“In the utility segment, bifacial modules are gaining traction, especially as these modules have been exempt from Section 201 tariffs on all imports into the US,” said Molly Cox, Wood Mackenzie Research Analyst. “Typically, utility-scale bifacial tracker projects would be more expensive than those with monofacial mono PERC modules due to increased interrow spacing, resulting in higher civil and land costs. However, bifacial systems also yield system cost benefits. These include reduced balance of system components and lower labour costs because of the comparatively fewer modules needed when compared to a monofacial system of the same capacity.
As module prices represent a shrinking portion of total system prices, Wood Mackenzie expects a heightened focus on soft cost reduction from EPCs and developers. Soft costs, such as customer acquisition in the residential market, have been a huge barrier to declining system prices, along with permitting and inspection costs. However, as hardware costs are expected to decline at a slower pace over the next decade, it will be crucial to understand where the next level of system cost reduction will occur.

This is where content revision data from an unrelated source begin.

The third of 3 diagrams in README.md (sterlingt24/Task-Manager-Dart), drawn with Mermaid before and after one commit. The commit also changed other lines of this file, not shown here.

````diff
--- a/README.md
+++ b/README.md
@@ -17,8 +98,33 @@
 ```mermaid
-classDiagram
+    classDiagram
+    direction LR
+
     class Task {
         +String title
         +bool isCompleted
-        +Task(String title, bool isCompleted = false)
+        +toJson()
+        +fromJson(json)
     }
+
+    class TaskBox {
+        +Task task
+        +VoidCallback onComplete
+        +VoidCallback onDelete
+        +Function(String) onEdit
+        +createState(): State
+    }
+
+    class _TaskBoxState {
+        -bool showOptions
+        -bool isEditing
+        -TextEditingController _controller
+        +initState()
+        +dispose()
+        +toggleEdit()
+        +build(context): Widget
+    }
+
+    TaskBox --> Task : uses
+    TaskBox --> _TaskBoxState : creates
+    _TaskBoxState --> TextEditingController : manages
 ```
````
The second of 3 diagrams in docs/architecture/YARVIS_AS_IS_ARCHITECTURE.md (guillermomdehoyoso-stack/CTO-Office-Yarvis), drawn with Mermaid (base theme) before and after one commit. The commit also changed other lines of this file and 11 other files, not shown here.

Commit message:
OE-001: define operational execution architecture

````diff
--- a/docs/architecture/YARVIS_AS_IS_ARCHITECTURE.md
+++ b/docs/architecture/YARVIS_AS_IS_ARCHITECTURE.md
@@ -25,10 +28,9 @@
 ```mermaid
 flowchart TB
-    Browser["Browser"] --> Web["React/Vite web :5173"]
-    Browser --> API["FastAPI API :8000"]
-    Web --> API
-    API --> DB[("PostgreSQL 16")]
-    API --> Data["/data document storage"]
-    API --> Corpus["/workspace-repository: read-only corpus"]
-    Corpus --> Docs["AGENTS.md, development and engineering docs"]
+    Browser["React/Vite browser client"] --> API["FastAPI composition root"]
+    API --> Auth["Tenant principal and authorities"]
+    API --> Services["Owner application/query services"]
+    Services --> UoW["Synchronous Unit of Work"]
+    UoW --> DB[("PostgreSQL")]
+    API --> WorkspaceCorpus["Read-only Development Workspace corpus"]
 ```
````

“Module cost reduction will be the most significant factor impacting C&I and utility system costs as a result of the pandemic. Not only are module manufacturers facing reduced demand and subsequently lowering margins to stay competitive, but they are also looking at a reduction in supply chain component costs, leading to further module price declines,” said Cox.
The Investment Tax Credit (ITC) reduction to 26 per cent in 2020 will create further downward price pressure across all market segments, for both EPCs and developers, according to the Wood Mackenzie report. “The stepdown will cause companies to closely analyze their cost stacks and ensure solar PV systems are still competitive with a 4 per cent ITC reduction. Having said that, companies have been preparing for the ITC stepdown, so we do not expect any drastic changes to system prices in 2020 as a result.
“As the solar industry faces demand destruction in 2020 from coronavirus impact, we expect demand to pick back up again by the end of the year and before the ITC steps down again in 2021. As a result, companies across all market segments may be able to maintain healthier project margins towards the end of 2020 as a result of the heightened demand, just like we saw at the end of 2019,” said Cox.